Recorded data
Content starts

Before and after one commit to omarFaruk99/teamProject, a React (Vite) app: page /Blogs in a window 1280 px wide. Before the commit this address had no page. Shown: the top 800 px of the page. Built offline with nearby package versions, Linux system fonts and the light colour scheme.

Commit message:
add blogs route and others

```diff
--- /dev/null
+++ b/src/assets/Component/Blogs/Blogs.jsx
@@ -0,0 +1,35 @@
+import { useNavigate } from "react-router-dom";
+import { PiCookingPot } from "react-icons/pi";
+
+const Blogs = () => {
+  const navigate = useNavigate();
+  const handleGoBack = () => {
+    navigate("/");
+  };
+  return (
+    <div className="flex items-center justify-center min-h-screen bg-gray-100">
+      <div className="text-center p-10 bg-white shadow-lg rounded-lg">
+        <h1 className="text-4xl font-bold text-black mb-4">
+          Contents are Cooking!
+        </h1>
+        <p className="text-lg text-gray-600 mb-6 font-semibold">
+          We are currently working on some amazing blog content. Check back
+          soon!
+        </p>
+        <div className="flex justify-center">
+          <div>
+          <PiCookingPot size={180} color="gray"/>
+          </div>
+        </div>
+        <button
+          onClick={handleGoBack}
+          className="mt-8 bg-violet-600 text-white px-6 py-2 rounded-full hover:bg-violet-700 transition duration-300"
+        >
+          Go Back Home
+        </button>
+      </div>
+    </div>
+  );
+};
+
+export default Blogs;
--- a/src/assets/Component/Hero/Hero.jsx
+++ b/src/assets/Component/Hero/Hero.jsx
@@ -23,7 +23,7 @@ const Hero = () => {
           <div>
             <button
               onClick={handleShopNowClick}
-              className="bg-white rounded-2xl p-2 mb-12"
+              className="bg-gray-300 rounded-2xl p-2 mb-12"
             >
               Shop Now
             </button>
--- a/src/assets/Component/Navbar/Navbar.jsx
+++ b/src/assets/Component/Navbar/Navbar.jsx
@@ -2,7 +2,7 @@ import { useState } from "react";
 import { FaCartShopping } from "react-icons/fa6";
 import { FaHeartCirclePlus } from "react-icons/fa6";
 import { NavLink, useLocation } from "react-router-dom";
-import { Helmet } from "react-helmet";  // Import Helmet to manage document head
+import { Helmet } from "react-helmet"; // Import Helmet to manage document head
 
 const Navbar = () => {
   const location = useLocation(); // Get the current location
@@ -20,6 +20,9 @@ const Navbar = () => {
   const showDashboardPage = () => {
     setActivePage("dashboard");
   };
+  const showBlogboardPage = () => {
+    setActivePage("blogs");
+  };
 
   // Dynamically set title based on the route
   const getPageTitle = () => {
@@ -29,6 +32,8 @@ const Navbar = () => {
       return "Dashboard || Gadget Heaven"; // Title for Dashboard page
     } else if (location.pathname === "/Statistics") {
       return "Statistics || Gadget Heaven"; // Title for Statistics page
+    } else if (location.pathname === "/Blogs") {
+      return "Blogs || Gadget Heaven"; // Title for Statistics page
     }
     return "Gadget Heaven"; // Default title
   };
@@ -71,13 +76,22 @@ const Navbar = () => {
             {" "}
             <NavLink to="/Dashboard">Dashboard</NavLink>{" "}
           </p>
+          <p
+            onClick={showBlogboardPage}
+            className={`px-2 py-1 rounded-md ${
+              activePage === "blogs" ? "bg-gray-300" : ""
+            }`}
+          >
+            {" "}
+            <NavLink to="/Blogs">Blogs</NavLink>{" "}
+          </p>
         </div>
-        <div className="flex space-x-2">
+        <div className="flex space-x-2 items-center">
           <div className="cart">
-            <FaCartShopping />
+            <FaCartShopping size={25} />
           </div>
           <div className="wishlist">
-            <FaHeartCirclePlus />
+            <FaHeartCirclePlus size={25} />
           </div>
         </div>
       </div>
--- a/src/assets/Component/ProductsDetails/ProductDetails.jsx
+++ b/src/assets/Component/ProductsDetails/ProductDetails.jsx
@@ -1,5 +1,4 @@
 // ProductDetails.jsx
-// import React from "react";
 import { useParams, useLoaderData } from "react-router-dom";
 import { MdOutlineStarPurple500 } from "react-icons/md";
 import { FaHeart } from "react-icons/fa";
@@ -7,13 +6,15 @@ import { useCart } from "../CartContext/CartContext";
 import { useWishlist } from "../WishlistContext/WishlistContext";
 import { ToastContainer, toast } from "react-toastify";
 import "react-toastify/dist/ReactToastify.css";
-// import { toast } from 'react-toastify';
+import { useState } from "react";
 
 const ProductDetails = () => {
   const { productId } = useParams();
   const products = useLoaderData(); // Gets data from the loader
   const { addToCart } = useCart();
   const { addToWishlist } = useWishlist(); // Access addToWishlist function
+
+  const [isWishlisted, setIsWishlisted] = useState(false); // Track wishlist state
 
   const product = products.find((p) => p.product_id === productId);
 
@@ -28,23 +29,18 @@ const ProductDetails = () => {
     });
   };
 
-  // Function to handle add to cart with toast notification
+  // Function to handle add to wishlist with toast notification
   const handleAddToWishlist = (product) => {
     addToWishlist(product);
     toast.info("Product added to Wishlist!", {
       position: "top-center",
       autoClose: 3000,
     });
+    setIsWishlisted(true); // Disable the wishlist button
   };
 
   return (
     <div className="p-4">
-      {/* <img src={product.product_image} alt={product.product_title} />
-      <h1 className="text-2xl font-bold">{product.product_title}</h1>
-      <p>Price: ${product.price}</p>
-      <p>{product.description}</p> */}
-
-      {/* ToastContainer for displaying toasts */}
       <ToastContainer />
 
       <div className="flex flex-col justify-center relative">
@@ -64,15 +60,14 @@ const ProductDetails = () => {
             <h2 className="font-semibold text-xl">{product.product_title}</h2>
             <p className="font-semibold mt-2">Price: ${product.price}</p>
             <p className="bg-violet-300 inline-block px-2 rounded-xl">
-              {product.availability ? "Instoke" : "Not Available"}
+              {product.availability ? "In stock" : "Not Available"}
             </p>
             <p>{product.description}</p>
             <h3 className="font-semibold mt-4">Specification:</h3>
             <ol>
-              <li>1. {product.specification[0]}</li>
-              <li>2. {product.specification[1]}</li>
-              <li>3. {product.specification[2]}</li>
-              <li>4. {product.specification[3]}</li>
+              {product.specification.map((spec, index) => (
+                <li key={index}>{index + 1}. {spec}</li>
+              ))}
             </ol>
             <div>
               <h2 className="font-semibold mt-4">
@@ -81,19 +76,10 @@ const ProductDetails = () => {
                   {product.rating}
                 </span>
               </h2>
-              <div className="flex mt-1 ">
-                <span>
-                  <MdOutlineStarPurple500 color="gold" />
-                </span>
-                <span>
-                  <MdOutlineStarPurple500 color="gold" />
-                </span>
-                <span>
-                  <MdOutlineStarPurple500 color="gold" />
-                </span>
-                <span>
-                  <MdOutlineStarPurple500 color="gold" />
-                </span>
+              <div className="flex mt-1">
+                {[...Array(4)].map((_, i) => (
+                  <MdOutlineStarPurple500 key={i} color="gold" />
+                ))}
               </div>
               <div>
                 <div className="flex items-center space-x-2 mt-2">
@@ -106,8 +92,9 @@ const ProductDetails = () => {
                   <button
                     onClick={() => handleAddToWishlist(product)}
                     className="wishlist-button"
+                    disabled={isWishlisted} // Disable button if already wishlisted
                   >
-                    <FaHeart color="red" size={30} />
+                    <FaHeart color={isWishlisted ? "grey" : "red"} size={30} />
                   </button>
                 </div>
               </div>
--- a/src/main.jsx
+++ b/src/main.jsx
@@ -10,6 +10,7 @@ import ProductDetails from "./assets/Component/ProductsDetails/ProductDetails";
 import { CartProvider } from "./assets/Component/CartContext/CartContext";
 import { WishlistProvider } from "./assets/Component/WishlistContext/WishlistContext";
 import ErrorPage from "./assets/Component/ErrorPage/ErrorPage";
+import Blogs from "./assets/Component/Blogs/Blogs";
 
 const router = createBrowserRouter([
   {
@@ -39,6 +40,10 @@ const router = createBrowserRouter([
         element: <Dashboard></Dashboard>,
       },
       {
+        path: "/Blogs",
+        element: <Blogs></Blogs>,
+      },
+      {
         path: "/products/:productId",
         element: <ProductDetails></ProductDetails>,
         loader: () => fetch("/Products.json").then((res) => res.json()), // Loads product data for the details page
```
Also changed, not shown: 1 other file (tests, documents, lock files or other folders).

Content ends

Copy every line from the records that holds the string "FaHeartCirclePlus".

● **Solution**
 import { FaHeartCirclePlus } from "react-icons/fa6";
-            <FaHeartCirclePlus />
+            <FaHeartCirclePlus size={25} />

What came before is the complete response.